In her resignation letter to Prime Minister David Cameron, she said: “I am immensely proud of what my team have been able to achieve during my time in government: ensuring that our arts and cultural institutions receive the rightful recognition that they deserve in making Britain great; putting women front and centre of every aspect of DCMS’s work; putting in place the legislation to enable all couples to have the opportunity to marry regardless of their sexuality.”
Cameron replied: “As you leave the government, you should be proud of your service on the frontbench and in opposition. I am personally very grateful for the support you have always given me, and which I am sure that you will continue to give.
“I hope that you will be able to return to serving the government on the frontbench in due course, and am only sad that you are leaving the government in these circumstances.”
Miller became culture secretary in September 2012 following a reshuffle that saw Jeremy Hunt handed responsibility for the Department of Health.
She was in post during the BBC’s tumultuous Jimmy Savile and payoffs scandal and played a role in ensuring the corporation addressed its governance structures. She would have been heavily involved in charter renewal negotiations next year.

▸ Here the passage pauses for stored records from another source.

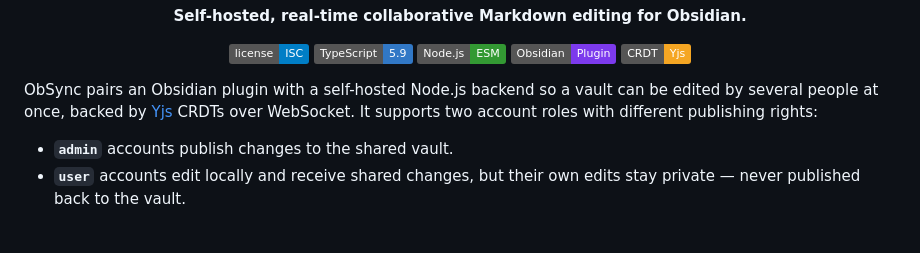
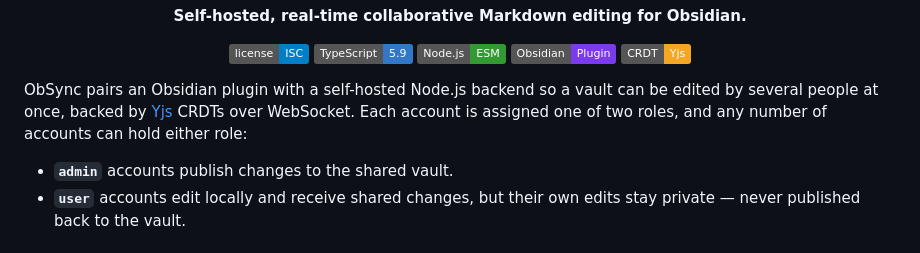
Before and after one commit to BrunoLucio191/obsync, a Markdown page: README.md, the part around the change. GitHub-like rendering; badges without logos.

Commit message:
docs: clarify README wording on account roles
"Two account roles" read as if only two accounts existed. There are two
roles, but any number of accounts can hold either one.

```diff
--- a/README.md
+++ b/README.md
@@ -14,7 +14,8 @@
 
 ObSync pairs an Obsidian plugin with a self-hosted Node.js backend so a vault
 can be edited by several people at once, backed by [Yjs](https://yjs.dev) CRDTs
-over WebSocket. It supports two account roles with different publishing rights:
+over WebSocket. Each account is assigned one of two roles, and any number of
+accounts can hold either role:
 
 - **`admin`** accounts publish changes to the shared vault.
 - **`user`** accounts edit locally and receive shared changes, but their
```
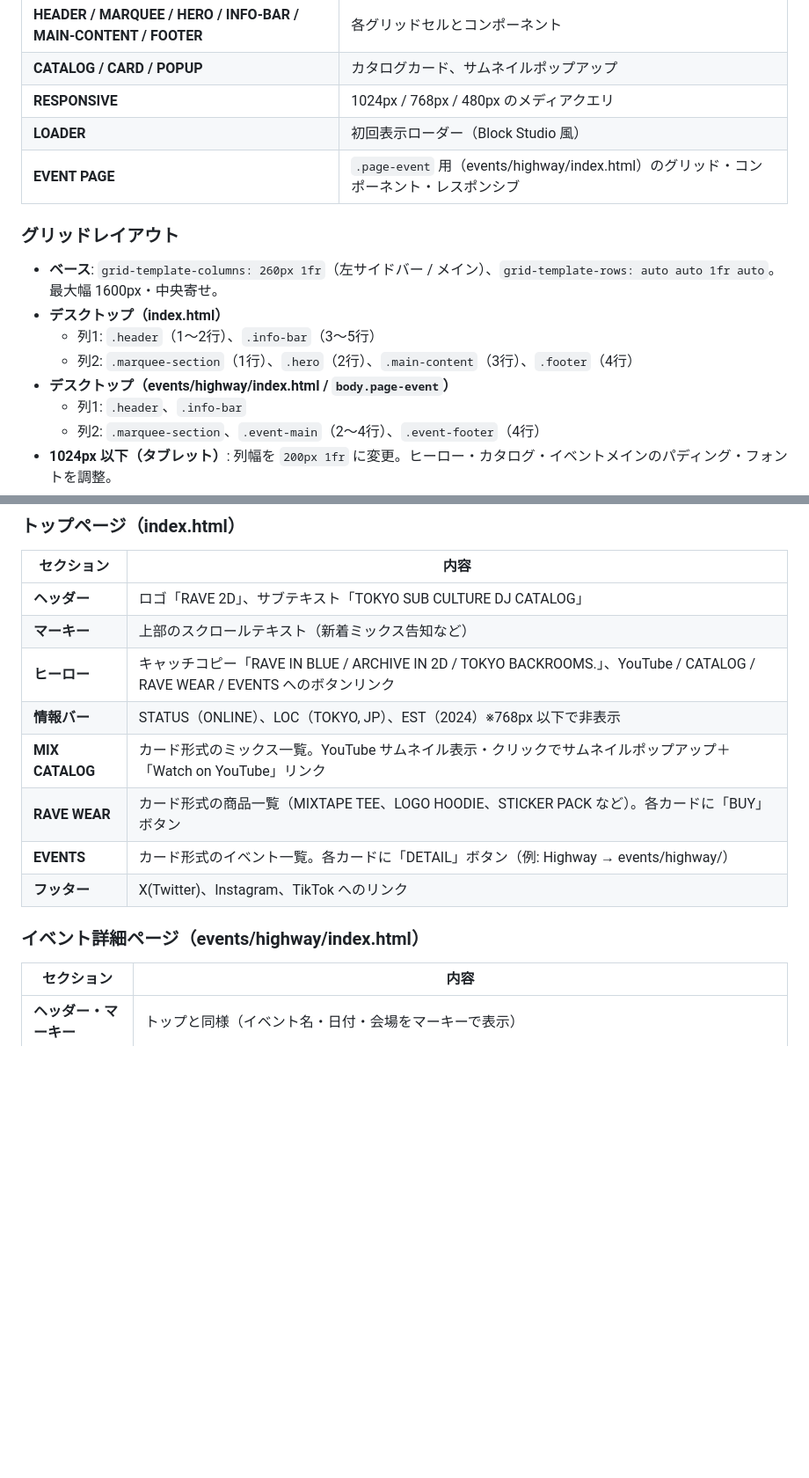
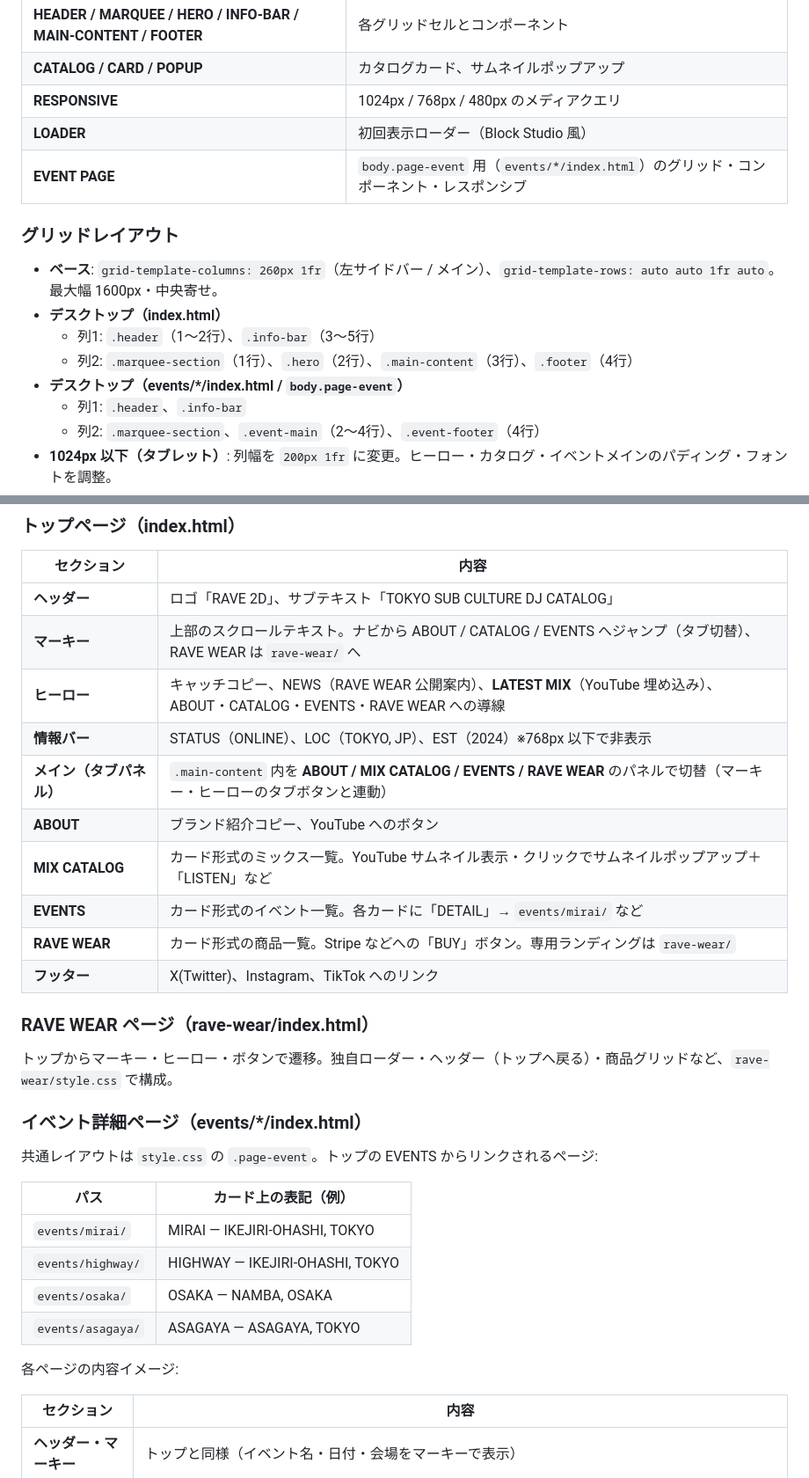
Before and after one commit to ojoknek/rave2d, a Markdown page: README.md, 2 parts joined by grey strips. Shown at 88% size. Drawn GitHub-style; blank space fills up the shorter version.

```diff
--- a/README.md
+++ b/README.md
@@ -47,7 +61,7 @@ rave2d/
 | **CATALOG / CARD / POPUP** | カタログカード、サムネイルポップアップ |
 | **RESPONSIVE** | 1024px / 768px / 480px のメディアクエリ |
 | **LOADER** | 初回表示ローダー（Block Studio 風） |
-| **EVENT PAGE** | `.page-event` 用（events/highway/index.html）のグリッド・コンポーネント・レスポンシブ |
+| **EVENT PAGE** | `body.page-event` 用（`events/*/index.html`）のグリッド・コンポーネント・レスポンシブ |
 
 ### グリッドレイアウト
 
@@ -55,7 +69,7 @@ rave2d/
 - **デスクトップ（index.html）**
   - 列1: `.header`（1〜2行）、`.info-bar`（3〜5行）
   - 列2: `.marquee-section`（1行）、`.hero`（2行）、`.main-content`（3行）、`.footer`（4行）
-- **デスクトップ（events/highway/index.html / `body.page-event`）**
+- **デスクトップ（events/*/index.html / `body.page-event`）**
   - 列1: `.header`、`.info-bar`
   - 列2: `.marquee-section`、`.event-main`（2〜4行）、`.event-footer`（4行）
 - **1024px 以下（タブレット）**: 列幅を `200px 1fr` に変更。ヒーロー・カタログ・イベントメインのパディング・フォントを調整。
@@ -97,15 +112,32 @@ rave2d/
 | セクション | 内容 |
 |-----------|------|
 | **ヘッダー** | ロゴ「RAVE 2D」、サブテキスト「TOKYO SUB CULTURE DJ CATALOG」 |
-| **マーキー** | 上部のスクロールテキスト（新着ミックス告知など） |
-| **ヒーロー** | キャッチコピー「RAVE IN BLUE / ARCHIVE IN 2D / TOKYO BACKROOMS.」、YouTube / CATALOG / RAVE WEAR / EVENTS へのボタンリンク |
+| **マーキー** | 上部のスクロールテキスト。ナビから ABOUT / CATALOG / EVENTS へジャンプ（タブ切替）、RAVE WEAR は `rave-wear/` へ |
+| **ヒーロー** | キャッチコピー、NEWS（RAVE WEAR 公開案内）、**LATEST MIX**（YouTube 埋め込み）、ABOUT・CATALOG・EVENTS・RAVE WEAR への導線 |
 | **情報バー** | STATUS（ONLINE）、LOC（TOKYO, JP）、EST（2024）※768px 以下で非表示 |
-| **MIX CATALOG** | カード形式のミックス一覧。YouTube サムネイル表示・クリックでサムネイルポップアップ＋「Watch on YouTube」リンク |
-| **RAVE WEAR** | カード形式の商品一覧（MIXTAPE TEE、LOGO HOODIE、STICKER PACK など）。各カードに「BUY」ボタン |
-| **EVENTS** | カード形式のイベント一覧。各カードに「DETAIL」ボタン（例: Highway → events/highway/） |
+| **メイン（タブパネル）** | `.main-content` 内を **ABOUT / MIX CATALOG / EVENTS / RAVE WEAR** のパネルで切替（マーキー・ヒーローのタブボタンと連動） |
+| **ABOUT** | ブランド紹介コピー、YouTube へのボタン |
+| **MIX CATALOG** | カード形式のミックス一覧。YouTube サムネイル表示・クリックでサムネイルポップアップ＋「LISTEN」など |
+| **EVENTS** | カード形式のイベント一覧。各カードに「DETAIL」→ `events/mirai/` など |
+| **RAVE WEAR** | カード形式の商品一覧。Stripe などへの「BUY」ボタン。専用ランディングは `rave-wear/` |
 | **フッター** | X(Twitter)、Instagram、TikTok へのリンク |
 
-### イベント詳細ページ（events/highway/index.html）
+### RAVE WEAR ページ（rave-wear/index.html）
+
+トップからマーキー・ヒーロー・ボタンで遷移。独自ローダー・ヘッダー（トップへ戻る）・商品グリッドなど、`rave-wear/style.css` で構成。
+
+### イベント詳細ページ（events/*/index.html）
+
+共通レイアウトは `style.css` の `.page-event`。トップの EVENTS からリンクされるページ:
+
+| パス | カード上の表記（例） |
+|------|----------------------|
+| `events/mirai/` | MIRAI — IKEJIRI-OHASHI, TOKYO |
+| `events/highway/` | HIGHWAY — IKEJIRI-OHASHI, TOKYO |
+| `events/osaka/` | OSAKA — NAMBA, OSAKA |
+| `events/asagaya/` | ASAGAYA — ASAGAYA, TOKYO |
+
+各ページの内容イメージ:
 
 | セクション | 内容 |
 |-----------|------|
```
Also changed, not shown: other parts of README.md (+34 -14 lines).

More broadly, Miller has overseen press regulation discussions and last year was responsible for the publication of the communications policy paper, which set out plans to abolish retransmission fees and protect the prominence of PSBs on new content distribution platforms.
Miller also played a part in renewing ITV, Channel 5 and Channel 4’s licences for another 10 years.
Maria Miller’s resignation letter
Dear Prime Minister,
It is with great regret that I have decided that I should tender my resignation as a member of the cabinet.
I am very grateful to you for your personal support but it has become clear to me that the present situation has become a distraction from the vital work this government is doing to turn our country around.
I have been a member of the Conservative Party for more than 30 years. As a working mother, educated at a South Wales comprehensive school, I know that it is our party that understands the importance of giving everyone the opportunity to succeed regardless of where they come from.
I am immensely proud of what my team have been able to achieve during my time in government: ensuring that our arts and cultural institutions receive the rightful recognition that they deserve in making Britain great; putting women front and centre of every aspect of DCMS’s work; putting in place the legislation to enable all couples to have the opportunity to marry regardless of their sexuality.
Of course, implementing the recommendations made by Lord Justice Leveson on the future of media regulation, following the phone hacking scandals, would always be controversial for the press. Working together with you, I believe we struck the right balance between protecting the freedom of the press and ensuring fairness, particularly for victims of press intrusion to have a clear right of redress.
I will continue to support you and the work of the government as you move forward. Ensuring the best future for the people of Basingstoke has been my priority throughout the last nine years. Whether on the front or back benches of the House of Commons I will continue this work.
The only reason I was able to become an MP and indeed a government minister and cabinet minister is because of the unstinting support of my husband, my mother, my father and my three children.
I owe them all a great deal.